EXERCISE INSTRUCTIONS: Exclude images and print all the records verbatim.

Revision comparison data:
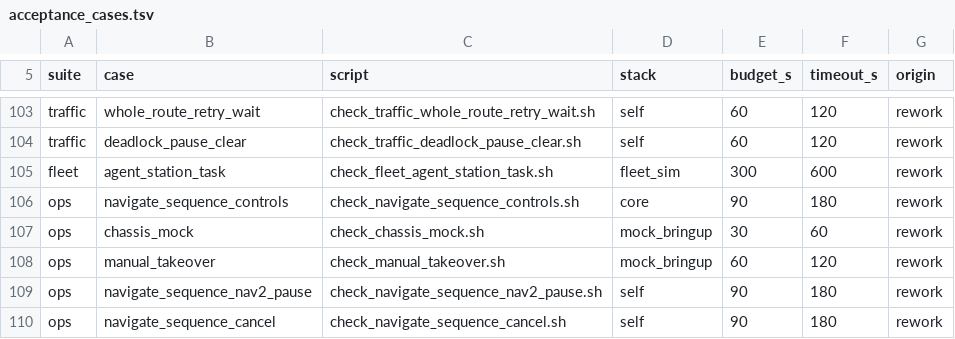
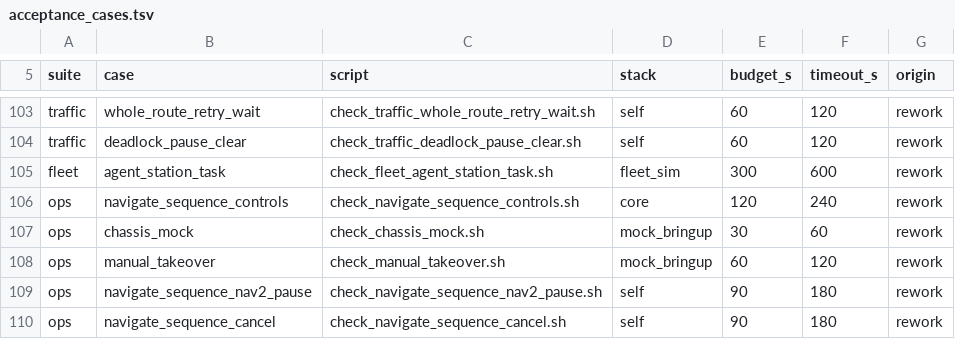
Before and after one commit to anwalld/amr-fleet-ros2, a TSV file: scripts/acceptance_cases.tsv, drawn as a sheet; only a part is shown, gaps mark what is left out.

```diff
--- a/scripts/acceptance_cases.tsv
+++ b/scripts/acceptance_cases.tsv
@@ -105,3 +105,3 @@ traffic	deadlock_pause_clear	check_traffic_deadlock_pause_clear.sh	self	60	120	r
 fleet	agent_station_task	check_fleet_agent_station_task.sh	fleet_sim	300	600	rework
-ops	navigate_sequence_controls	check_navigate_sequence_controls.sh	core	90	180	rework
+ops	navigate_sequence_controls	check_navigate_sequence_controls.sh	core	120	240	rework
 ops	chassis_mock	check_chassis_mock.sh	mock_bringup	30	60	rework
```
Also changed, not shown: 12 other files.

RESULT FOR THIS EXERCISE:
Before and after one commit to anwalld/amr-fleet-ros2, a TSV file: scripts/acceptance_cases.tsv, drawn as a sheet; only a part is shown, gaps mark what is left out.

```diff
--- a/scripts/acceptance_cases.tsv
+++ b/scripts/acceptance_cases.tsv
@@ -105,3 +105,3 @@ traffic	deadlock_pause_clear	check_traffic_deadlock_pause_clear.sh	self	60	120	r
 fleet	agent_station_task	check_fleet_agent_station_task.sh	fleet_sim	300	600	rework
-ops	navigate_sequence_controls	check_navigate_sequence_controls.sh	core	90	180	rework
+ops	navigate_sequence_controls	check_navigate_sequence_controls.sh	core	120	240	rework
 ops	chassis_mock	check_chassis_mock.sh	mock_bringup	30	60	rework
```
Also changed, not shown: 12 other files.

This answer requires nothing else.